Changes to the examination system for post-16 students at English schools and colleges mean AS-levels will no longer count towards full A-level results, altering the basis on which universities can make their conditional offers to applicants.
Minister of State for Schools David Laws commissioned research to compare whether GCSE results were as good as AS-level results as a predictor of whether students would go on to achieve a 2.1 or above at university. The results, published in May 2013, found that degree performance can be predicted to a similar level of accuracy based on GSCE grades alone.
The study, of 88,022 students who graduated in 2011, was used to justify the Department for Education’s reform of AS-levels, which will act as standalone courses from 2015.
However, when researchers from the University of Bristol took a closer look at the exact same set of data used by the Government – which took a year to be sent under a Freedom of Information request - they identified missing data, sample bias and poor research design.
Professor Ron Johnston, Professor of Geography at the University of Bristol, said: “The research undertaken by the Department for Education to provide evidence as a foundation for the abolition of AS-levels as the first stage of the A-level exam was, to say the least, unimpressive.
“The students included in the analyses were not representative of all who graduated in 2011 – many of those doing science and engineering were excluded as were all of those doing medicine and the great majority of those who attended Scottish schools and universities. The analyses included students who should have been excluded because of incomplete data, the modelling strategy was inappropriate and some of the findings nonsensical.”
Researchers concluded that 18.5 per cent of students who fared better in their AS-levels than GCSEs might not have received an offer of a university place, especially one with high entrance standards, based on their GCSE performance alone.
Professor Johnston added: “If offers are to be made with quantitative evidence for GCSE performance only, then our re-interpretation of the DfE’s data suggests that as many as one-in-five students may be disappointed because their improvement in the following year cannot be taken into account. A policy based on such evidence seems backward rather than forward-looking, whatever the ‘intellectual’ arguments for abolishing AS-levels and returning to the pre-1990s A-level model.”

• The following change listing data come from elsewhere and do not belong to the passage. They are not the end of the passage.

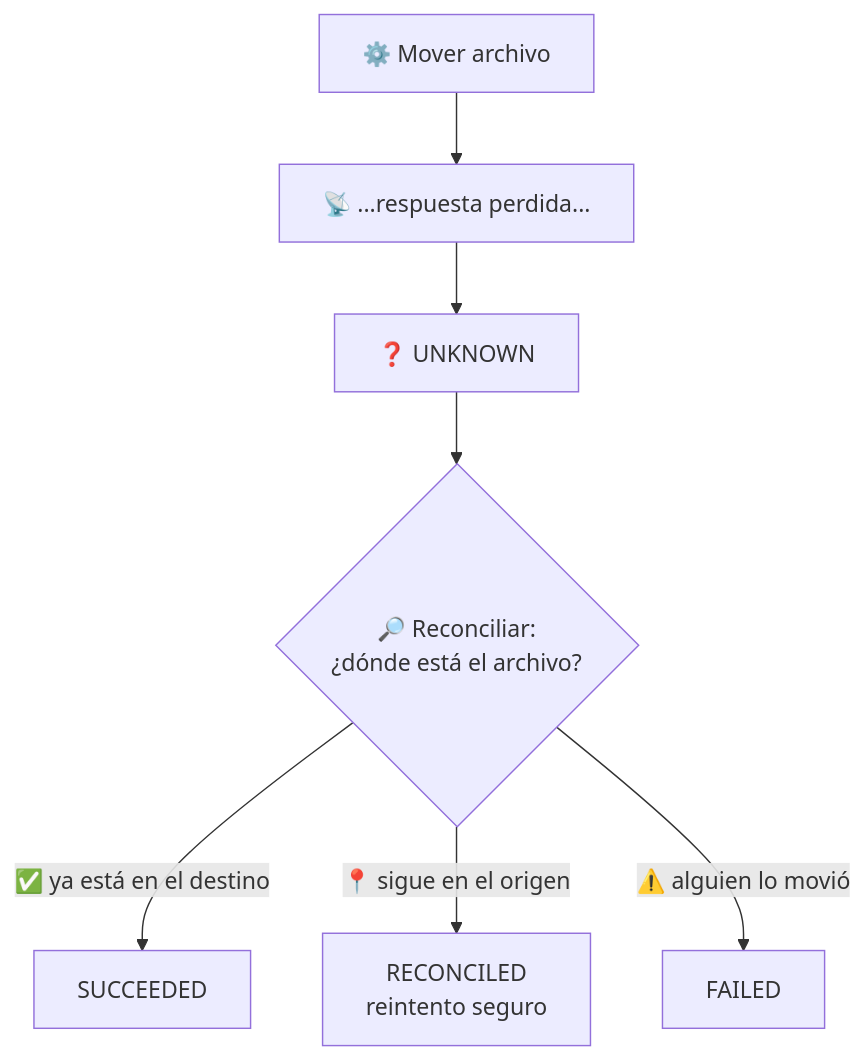
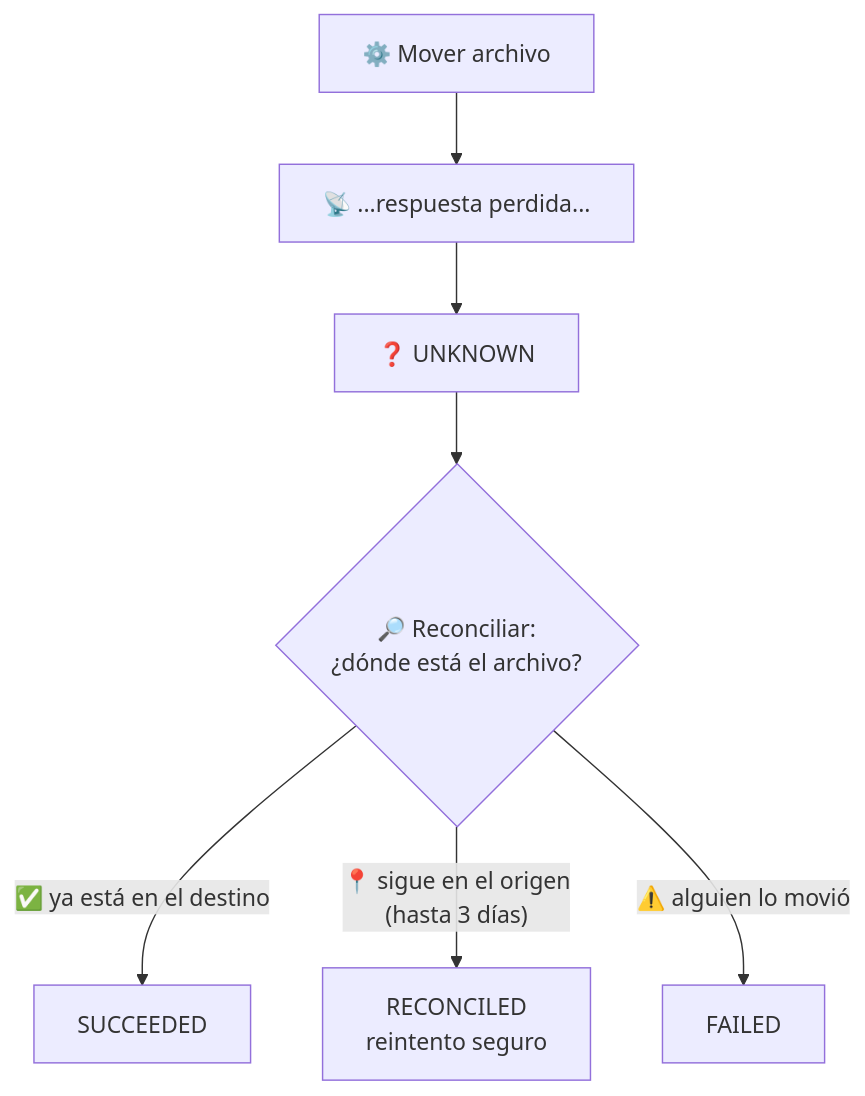
Before and after one commit to diegoberdejo/jacobot-docs: the fourth of 5 diagrams in docs/01-como-funciona.md, drawn with Mermaid. The commit also changed other lines of this file and 4 other files, not shown here.

````diff
--- a/docs/01-como-funciona.md
+++ b/docs/01-como-funciona.md
@@ -125,8 +125,8 @@
 ```mermaid
 flowchart TB
     A["⚙️ Mover archivo"] --> B["📡 ...respuesta perdida..."] --> C["❓ UNKNOWN"]
     C --> D{"🔎 Reconciliar:<br/>¿dónde está el archivo?"}
     D -->|"✅ ya está en el destino"| E["SUCCEEDED"]
-    D -->|"📍 sigue en el origen"| F["RECONCILED<br/>reintento seguro"]
+    D -->|"📍 sigue en el origen<br/>(hasta 3 días)"| F["RECONCILED<br/>reintento seguro"]
     D -->|"⚠️ alguien lo movió"| G["FAILED"]
 ```
````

For a full analysis and reflection on the data, please see the LSE’s British Politics and Policy blog and its Impact of Social Science blog.
The research was carried out by Prof Ron Johnston, Prof Kelvyn Jones, Dr David Manley, Dr Tony Hoare and Prof Richard Harris from the School of Geographical Sciences at the University of Bristol.